How to complete this task
What is needed is the number of lines below that contain the string "Nandani", with no other text.

Records from a data source
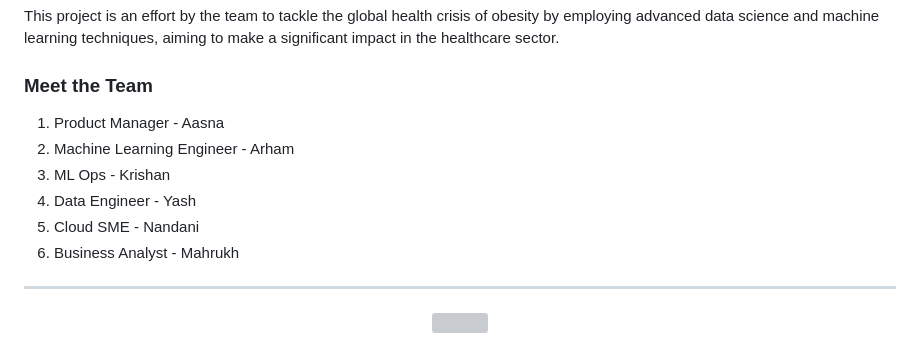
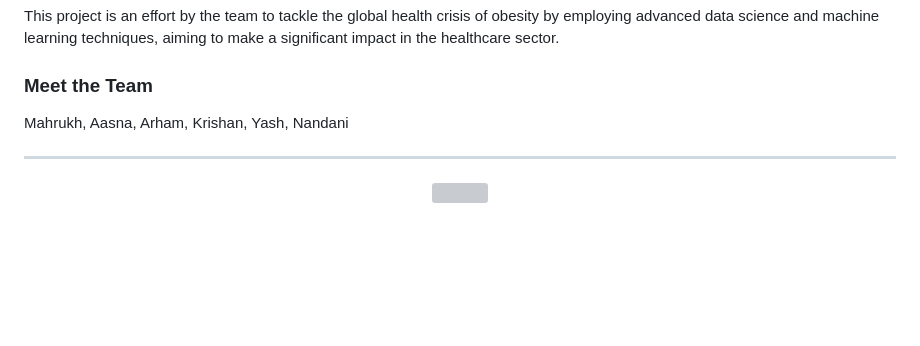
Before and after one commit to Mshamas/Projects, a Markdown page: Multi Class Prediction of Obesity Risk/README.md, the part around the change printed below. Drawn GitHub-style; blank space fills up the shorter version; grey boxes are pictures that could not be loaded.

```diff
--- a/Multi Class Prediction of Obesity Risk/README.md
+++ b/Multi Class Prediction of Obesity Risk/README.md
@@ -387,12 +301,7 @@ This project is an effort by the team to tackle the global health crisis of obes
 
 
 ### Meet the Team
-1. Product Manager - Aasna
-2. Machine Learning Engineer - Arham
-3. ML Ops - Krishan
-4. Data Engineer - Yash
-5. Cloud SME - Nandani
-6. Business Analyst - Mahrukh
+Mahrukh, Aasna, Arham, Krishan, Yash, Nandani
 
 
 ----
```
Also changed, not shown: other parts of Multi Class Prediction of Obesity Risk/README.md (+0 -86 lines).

Task response
2